[RECORDS SHOWN]
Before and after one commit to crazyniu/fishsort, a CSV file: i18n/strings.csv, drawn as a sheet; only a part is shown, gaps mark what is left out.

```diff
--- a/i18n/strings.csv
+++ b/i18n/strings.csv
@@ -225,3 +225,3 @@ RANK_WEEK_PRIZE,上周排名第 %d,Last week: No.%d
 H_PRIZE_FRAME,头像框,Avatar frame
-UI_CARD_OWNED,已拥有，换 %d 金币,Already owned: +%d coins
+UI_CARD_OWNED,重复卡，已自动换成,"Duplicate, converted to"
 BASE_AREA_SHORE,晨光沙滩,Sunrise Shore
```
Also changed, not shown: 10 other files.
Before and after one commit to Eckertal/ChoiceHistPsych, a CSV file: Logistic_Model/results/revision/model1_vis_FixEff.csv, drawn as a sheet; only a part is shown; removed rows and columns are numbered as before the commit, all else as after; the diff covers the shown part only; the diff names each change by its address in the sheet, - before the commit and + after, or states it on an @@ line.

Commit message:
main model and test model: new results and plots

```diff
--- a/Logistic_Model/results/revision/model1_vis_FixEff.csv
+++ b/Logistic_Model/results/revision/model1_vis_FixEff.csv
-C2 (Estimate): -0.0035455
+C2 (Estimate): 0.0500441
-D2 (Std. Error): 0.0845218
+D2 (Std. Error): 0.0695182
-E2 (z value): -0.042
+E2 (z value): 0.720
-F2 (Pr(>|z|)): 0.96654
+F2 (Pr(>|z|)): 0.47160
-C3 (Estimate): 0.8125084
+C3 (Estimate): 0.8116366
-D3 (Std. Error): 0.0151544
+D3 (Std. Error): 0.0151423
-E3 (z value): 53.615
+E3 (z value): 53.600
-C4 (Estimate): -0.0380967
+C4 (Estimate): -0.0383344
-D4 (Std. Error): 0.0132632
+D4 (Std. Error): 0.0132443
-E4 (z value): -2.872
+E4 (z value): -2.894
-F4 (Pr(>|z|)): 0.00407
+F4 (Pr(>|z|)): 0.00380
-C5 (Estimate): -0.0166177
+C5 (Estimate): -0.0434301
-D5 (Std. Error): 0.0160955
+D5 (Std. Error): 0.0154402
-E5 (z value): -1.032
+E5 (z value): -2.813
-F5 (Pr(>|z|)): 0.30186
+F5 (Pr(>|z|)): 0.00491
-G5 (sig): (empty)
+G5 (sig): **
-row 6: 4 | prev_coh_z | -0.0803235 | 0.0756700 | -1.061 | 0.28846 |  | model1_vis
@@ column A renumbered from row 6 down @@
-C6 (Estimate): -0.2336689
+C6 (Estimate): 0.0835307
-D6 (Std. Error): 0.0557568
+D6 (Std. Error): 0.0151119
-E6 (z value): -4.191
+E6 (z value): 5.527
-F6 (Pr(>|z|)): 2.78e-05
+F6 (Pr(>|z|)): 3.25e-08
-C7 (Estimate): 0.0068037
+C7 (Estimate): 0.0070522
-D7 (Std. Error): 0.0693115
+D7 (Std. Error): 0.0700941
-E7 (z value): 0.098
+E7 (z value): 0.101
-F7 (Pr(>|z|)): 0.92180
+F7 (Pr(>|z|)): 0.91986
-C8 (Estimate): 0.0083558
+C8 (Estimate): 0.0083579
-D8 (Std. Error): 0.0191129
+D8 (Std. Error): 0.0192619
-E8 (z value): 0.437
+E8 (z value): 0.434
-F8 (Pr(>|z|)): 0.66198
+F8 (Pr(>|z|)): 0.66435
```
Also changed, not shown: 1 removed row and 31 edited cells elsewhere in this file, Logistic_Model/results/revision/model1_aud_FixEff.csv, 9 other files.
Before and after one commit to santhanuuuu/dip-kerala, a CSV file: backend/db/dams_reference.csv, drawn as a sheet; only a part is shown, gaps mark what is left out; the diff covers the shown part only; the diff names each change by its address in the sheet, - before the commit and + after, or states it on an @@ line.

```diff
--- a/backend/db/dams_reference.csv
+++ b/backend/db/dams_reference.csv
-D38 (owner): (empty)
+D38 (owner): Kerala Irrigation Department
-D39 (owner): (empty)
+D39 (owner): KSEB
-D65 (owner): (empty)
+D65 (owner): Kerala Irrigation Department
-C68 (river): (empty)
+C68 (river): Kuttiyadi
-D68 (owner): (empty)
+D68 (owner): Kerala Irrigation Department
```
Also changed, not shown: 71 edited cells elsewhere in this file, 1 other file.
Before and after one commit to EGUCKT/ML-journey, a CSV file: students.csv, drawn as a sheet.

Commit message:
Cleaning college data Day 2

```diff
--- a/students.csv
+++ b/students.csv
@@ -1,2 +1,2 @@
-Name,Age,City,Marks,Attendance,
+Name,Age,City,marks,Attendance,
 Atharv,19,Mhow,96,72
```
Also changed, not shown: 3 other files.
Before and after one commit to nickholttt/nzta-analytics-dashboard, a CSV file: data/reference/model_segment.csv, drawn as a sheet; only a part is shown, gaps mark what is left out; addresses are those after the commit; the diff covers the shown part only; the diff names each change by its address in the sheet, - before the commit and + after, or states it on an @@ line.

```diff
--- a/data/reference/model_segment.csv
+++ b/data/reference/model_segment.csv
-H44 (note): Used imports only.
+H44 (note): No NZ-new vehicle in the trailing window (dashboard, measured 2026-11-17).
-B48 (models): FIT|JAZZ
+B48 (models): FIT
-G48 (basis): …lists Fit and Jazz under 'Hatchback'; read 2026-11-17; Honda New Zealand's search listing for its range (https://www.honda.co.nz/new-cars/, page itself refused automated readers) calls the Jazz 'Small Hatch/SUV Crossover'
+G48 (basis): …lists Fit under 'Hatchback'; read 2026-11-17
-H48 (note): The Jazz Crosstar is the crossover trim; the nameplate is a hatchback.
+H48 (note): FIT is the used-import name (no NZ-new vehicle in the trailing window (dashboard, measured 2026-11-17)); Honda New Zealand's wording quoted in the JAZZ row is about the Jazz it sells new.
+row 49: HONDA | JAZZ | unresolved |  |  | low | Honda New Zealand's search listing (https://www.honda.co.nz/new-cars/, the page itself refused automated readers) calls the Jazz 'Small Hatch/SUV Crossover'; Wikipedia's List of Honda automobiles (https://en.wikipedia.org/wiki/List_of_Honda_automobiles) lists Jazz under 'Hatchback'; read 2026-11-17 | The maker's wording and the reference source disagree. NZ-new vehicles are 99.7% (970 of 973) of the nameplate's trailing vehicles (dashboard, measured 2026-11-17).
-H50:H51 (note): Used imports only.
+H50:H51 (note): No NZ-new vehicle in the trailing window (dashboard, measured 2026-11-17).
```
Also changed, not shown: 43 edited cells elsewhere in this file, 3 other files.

[THE PROBLEM] Down to the last line, copy the entries above exactly.

[RESULT OF THE EXERCISE]
Before and after one commit to crazyniu/fishsort, a CSV file: i18n/strings.csv, drawn as a sheet; only a part is shown, gaps mark what is left out.

```diff
--- a/i18n/strings.csv
+++ b/i18n/strings.csv
@@ -225,3 +225,3 @@ RANK_WEEK_PRIZE,上周排名第 %d,Last week: No.%d
 H_PRIZE_FRAME,头像框,Avatar frame
-UI_CARD_OWNED,已拥有，换 %d 金币,Already owned: +%d coins
+UI_CARD_OWNED,重复卡，已自动换成,"Duplicate, converted to"
 BASE_AREA_SHORE,晨光沙滩,Sunrise Shore
```
Also changed, not shown: 10 other files.
Before and after one commit to Eckertal/ChoiceHistPsych, a CSV file: Logistic_Model/results/revision/model1_vis_FixEff.csv, drawn as a sheet; only a part is shown; removed rows and columns are numbered as before the commit, all else as after; the diff covers the shown part only; the diff names each change by its address in the sheet, - before the commit and + after, or states it on an @@ line.

Commit message:
main model and test model: new results and plots

```diff
--- a/Logistic_Model/results/revision/model1_vis_FixEff.csv
+++ b/Logistic_Model/results/revision/model1_vis_FixEff.csv
-C2 (Estimate): -0.0035455
+C2 (Estimate): 0.0500441
-D2 (Std. Error): 0.0845218
+D2 (Std. Error): 0.0695182
-E2 (z value): -0.042
+E2 (z value): 0.720
-F2 (Pr(>|z|)): 0.96654
+F2 (Pr(>|z|)): 0.47160
-C3 (Estimate): 0.8125084
+C3 (Estimate): 0.8116366
-D3 (Std. Error): 0.0151544
+D3 (Std. Error): 0.0151423
-E3 (z value): 53.615
+E3 (z value): 53.600
-C4 (Estimate): -0.0380967
+C4 (Estimate): -0.0383344
-D4 (Std. Error): 0.0132632
+D4 (Std. Error): 0.0132443
-E4 (z value): -2.872
+E4 (z value): -2.894
-F4 (Pr(>|z|)): 0.00407
+F4 (Pr(>|z|)): 0.00380
-C5 (Estimate): -0.0166177
+C5 (Estimate): -0.0434301
-D5 (Std. Error): 0.0160955
+D5 (Std. Error): 0.0154402
-E5 (z value): -1.032
+E5 (z value): -2.813
-F5 (Pr(>|z|)): 0.30186
+F5 (Pr(>|z|)): 0.00491
-G5 (sig): (empty)
+G5 (sig): **
-row 6: 4 | prev_coh_z | -0.0803235 | 0.0756700 | -1.061 | 0.28846 |  | model1_vis
@@ column A renumbered from row 6 down @@
-C6 (Estimate): -0.2336689
+C6 (Estimate): 0.0835307
-D6 (Std. Error): 0.0557568
+D6 (Std. Error): 0.0151119
-E6 (z value): -4.191
+E6 (z value): 5.527
-F6 (Pr(>|z|)): 2.78e-05
+F6 (Pr(>|z|)): 3.25e-08
-C7 (Estimate): 0.0068037
+C7 (Estimate): 0.0070522
-D7 (Std. Error): 0.0693115
+D7 (Std. Error): 0.0700941
-E7 (z value): 0.098
+E7 (z value): 0.101
-F7 (Pr(>|z|)): 0.92180
+F7 (Pr(>|z|)): 0.91986
-C8 (Estimate): 0.0083558
+C8 (Estimate): 0.0083579
-D8 (Std. Error): 0.0191129
+D8 (Std. Error): 0.0192619
-E8 (z value): 0.437
+E8 (z value): 0.434
-F8 (Pr(>|z|)): 0.66198
+F8 (Pr(>|z|)): 0.66435
```
Also changed, not shown: 1 removed row and 31 edited cells elsewhere in this file, Logistic_Model/results/revision/model1_aud_FixEff.csv, 9 other files.
Before and after one commit to santhanuuuu/dip-kerala, a CSV file: backend/db/dams_reference.csv, drawn as a sheet; only a part is shown, gaps mark what is left out; the diff covers the shown part only; the diff names each change by its address in the sheet, - before the commit and + after, or states it on an @@ line.

```diff
--- a/backend/db/dams_reference.csv
+++ b/backend/db/dams_reference.csv
-D38 (owner): (empty)
+D38 (owner): Kerala Irrigation Department
-D39 (owner): (empty)
+D39 (owner): KSEB
-D65 (owner): (empty)
+D65 (owner): Kerala Irrigation Department
-C68 (river): (empty)
+C68 (river): Kuttiyadi
-D68 (owner): (empty)
+D68 (owner): Kerala Irrigation Department
```
Also changed, not shown: 71 edited cells elsewhere in this file, 1 other file.
Before and after one commit to EGUCKT/ML-journey, a CSV file: students.csv, drawn as a sheet.

Commit message:
Cleaning college data Day 2

```diff
--- a/students.csv
+++ b/students.csv
@@ -1,2 +1,2 @@
-Name,Age,City,Marks,Attendance,
+Name,Age,City,marks,Attendance,
 Atharv,19,Mhow,96,72
```
Also changed, not shown: 3 other files.
Before and after one commit to nickholttt/nzta-analytics-dashboard, a CSV file: data/reference/model_segment.csv, drawn as a sheet; only a part is shown, gaps mark what is left out; addresses are those after the commit; the diff covers the shown part only; the diff names each change by its address in the sheet, - before the commit and + after, or states it on an @@ line.

```diff
--- a/data/reference/model_segment.csv
+++ b/data/reference/model_segment.csv
-H44 (note): Used imports only.
+H44 (note): No NZ-new vehicle in the trailing window (dashboard, measured 2026-11-17).
-B48 (models): FIT|JAZZ
+B48 (models): FIT
-G48 (basis): …lists Fit and Jazz under 'Hatchback'; read 2026-11-17; Honda New Zealand's search listing for its range (https://www.honda.co.nz/new-cars/, page itself refused automated readers) calls the Jazz 'Small Hatch/SUV Crossover'
+G48 (basis): …lists Fit under 'Hatchback'; read 2026-11-17
-H48 (note): The Jazz Crosstar is the crossover trim; the nameplate is a hatchback.
+H48 (note): FIT is the used-import name (no NZ-new vehicle in the trailing window (dashboard, measured 2026-11-17)); Honda New Zealand's wording quoted in the JAZZ row is about the Jazz it sells new.
+row 49: HONDA | JAZZ | unresolved |  |  | low | Honda New Zealand's search listing (https://www.honda.co.nz/new-cars/, the page itself refused automated readers) calls the Jazz 'Small Hatch/SUV Crossover'; Wikipedia's List of Honda automobiles (https://en.wikipedia.org/wiki/List_of_Honda_automobiles) lists Jazz under 'Hatchback'; read 2026-11-17 | The maker's wording and the reference source disagree. NZ-new vehicles are 99.7% (970 of 973) of the nameplate's trailing vehicles (dashboard, measured 2026-11-17).
-H50:H51 (note): Used imports only.
+H50:H51 (note): No NZ-new vehicle in the trailing window (dashboard, measured 2026-11-17).
```
Also changed, not shown: 43 edited cells elsewhere in this file, 3 other files.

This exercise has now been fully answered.